▸ THE TASK
The listing that follows should be copied in full, exactly as written.

▸ MATERIAL PROVIDED
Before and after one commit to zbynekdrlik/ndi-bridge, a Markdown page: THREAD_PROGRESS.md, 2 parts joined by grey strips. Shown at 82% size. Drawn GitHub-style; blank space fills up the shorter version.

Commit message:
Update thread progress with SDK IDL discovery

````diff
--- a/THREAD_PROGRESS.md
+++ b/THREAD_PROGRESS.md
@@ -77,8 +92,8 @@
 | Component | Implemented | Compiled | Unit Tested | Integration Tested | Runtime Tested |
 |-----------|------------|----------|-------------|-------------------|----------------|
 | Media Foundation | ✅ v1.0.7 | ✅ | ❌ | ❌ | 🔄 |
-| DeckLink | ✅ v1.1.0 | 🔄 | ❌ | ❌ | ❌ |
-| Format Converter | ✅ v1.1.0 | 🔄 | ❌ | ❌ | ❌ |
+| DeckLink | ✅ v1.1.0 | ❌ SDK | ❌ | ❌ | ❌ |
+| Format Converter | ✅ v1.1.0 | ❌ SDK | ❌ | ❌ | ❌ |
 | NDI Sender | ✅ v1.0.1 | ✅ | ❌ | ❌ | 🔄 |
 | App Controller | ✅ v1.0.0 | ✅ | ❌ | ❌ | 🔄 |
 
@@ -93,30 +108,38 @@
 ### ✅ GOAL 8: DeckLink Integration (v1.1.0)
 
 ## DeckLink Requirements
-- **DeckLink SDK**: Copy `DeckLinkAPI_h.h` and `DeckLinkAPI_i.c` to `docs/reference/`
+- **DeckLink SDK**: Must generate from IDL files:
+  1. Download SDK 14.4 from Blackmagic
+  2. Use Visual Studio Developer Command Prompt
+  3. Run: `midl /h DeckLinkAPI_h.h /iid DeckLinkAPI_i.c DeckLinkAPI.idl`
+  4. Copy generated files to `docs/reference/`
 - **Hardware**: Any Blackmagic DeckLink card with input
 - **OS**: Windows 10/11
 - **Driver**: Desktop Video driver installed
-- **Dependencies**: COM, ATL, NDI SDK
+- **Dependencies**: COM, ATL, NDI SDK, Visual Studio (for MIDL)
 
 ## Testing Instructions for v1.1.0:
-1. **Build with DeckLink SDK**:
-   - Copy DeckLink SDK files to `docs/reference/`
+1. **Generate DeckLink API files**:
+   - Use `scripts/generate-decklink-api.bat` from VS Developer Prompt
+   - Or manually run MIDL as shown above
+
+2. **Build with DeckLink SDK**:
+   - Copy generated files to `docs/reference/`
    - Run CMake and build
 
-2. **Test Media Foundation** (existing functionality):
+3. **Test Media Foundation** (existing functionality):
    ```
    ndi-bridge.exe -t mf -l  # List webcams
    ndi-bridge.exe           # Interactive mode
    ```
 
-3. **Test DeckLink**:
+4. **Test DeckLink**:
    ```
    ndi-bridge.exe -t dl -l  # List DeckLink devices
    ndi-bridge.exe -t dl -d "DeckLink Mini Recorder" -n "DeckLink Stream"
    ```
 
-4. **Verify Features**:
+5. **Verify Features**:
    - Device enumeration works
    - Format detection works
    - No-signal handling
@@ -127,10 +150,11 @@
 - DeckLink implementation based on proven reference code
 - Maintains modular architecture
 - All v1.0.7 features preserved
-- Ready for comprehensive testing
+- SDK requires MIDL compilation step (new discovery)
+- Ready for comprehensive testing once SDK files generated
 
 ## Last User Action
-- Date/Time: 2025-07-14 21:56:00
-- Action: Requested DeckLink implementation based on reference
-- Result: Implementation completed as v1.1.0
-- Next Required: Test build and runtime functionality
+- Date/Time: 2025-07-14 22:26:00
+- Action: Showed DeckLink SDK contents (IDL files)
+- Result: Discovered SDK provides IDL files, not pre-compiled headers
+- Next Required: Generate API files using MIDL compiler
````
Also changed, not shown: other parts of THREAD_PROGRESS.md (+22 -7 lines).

▸ THE ANSWER
Before and after one commit to zbynekdrlik/ndi-bridge, a Markdown page: THREAD_PROGRESS.md, 2 parts joined by grey strips. Shown at 82% size. Drawn GitHub-style; blank space fills up the shorter version.

Commit message:
Update thread progress with SDK IDL discovery

````diff
--- a/THREAD_PROGRESS.md
+++ b/THREAD_PROGRESS.md
@@ -77,8 +92,8 @@
 | Component | Implemented | Compiled | Unit Tested | Integration Tested | Runtime Tested |
 |-----------|------------|----------|-------------|-------------------|----------------|
 | Media Foundation | ✅ v1.0.7 | ✅ | ❌ | ❌ | 🔄 |
-| DeckLink | ✅ v1.1.0 | 🔄 | ❌ | ❌ | ❌ |
-| Format Converter | ✅ v1.1.0 | 🔄 | ❌ | ❌ | ❌ |
+| DeckLink | ✅ v1.1.0 | ❌ SDK | ❌ | ❌ | ❌ |
+| Format Converter | ✅ v1.1.0 | ❌ SDK | ❌ | ❌ | ❌ |
 | NDI Sender | ✅ v1.0.1 | ✅ | ❌ | ❌ | 🔄 |
 | App Controller | ✅ v1.0.0 | ✅ | ❌ | ❌ | 🔄 |
 
@@ -93,30 +108,38 @@
 ### ✅ GOAL 8: DeckLink Integration (v1.1.0)
 
 ## DeckLink Requirements
-- **DeckLink SDK**: Copy `DeckLinkAPI_h.h` and `DeckLinkAPI_i.c` to `docs/reference/`
+- **DeckLink SDK**: Must generate from IDL files:
+  1. Download SDK 14.4 from Blackmagic
+  2. Use Visual Studio Developer Command Prompt
+  3. Run: `midl /h DeckLinkAPI_h.h /iid DeckLinkAPI_i.c DeckLinkAPI.idl`
+  4. Copy generated files to `docs/reference/`
 - **Hardware**: Any Blackmagic DeckLink card with input
 - **OS**: Windows 10/11
 - **Driver**: Desktop Video driver installed
-- **Dependencies**: COM, ATL, NDI SDK
+- **Dependencies**: COM, ATL, NDI SDK, Visual Studio (for MIDL)
 
 ## Testing Instructions for v1.1.0:
-1. **Build with DeckLink SDK**:
-   - Copy DeckLink SDK files to `docs/reference/`
+1. **Generate DeckLink API files**:
+   - Use `scripts/generate-decklink-api.bat` from VS Developer Prompt
+   - Or manually run MIDL as shown above
+
+2. **Build with DeckLink SDK**:
+   - Copy generated files to `docs/reference/`
    - Run CMake and build
 
-2. **Test Media Foundation** (existing functionality):
+3. **Test Media Foundation** (existing functionality):
    ```
    ndi-bridge.exe -t mf -l  # List webcams
    ndi-bridge.exe           # Interactive mode
    ```
 
-3. **Test DeckLink**:
+4. **Test DeckLink**:
    ```
    ndi-bridge.exe -t dl -l  # List DeckLink devices
    ndi-bridge.exe -t dl -d "DeckLink Mini Recorder" -n "DeckLink Stream"
    ```
 
-4. **Verify Features**:
+5. **Verify Features**:
    - Device enumeration works
    - Format detection works
    - No-signal handling
@@ -127,10 +150,11 @@
 - DeckLink implementation based on proven reference code
 - Maintains modular architecture
 - All v1.0.7 features preserved
-- Ready for comprehensive testing
+- SDK requires MIDL compilation step (new discovery)
+- Ready for comprehensive testing once SDK files generated
 
 ## Last User Action
-- Date/Time: 2025-07-14 21:56:00
-- Action: Requested DeckLink implementation based on reference
-- Result: Implementation completed as v1.1.0
-- Next Required: Test build and runtime functionality
+- Date/Time: 2025-07-14 22:26:00
+- Action: Showed DeckLink SDK contents (IDL files)
+- Result: Discovered SDK provides IDL files, not pre-compiled headers
+- Next Required: Generate API files using MIDL compiler
````
Also changed, not shown: other parts of THREAD_PROGRESS.md (+22 -7 lines).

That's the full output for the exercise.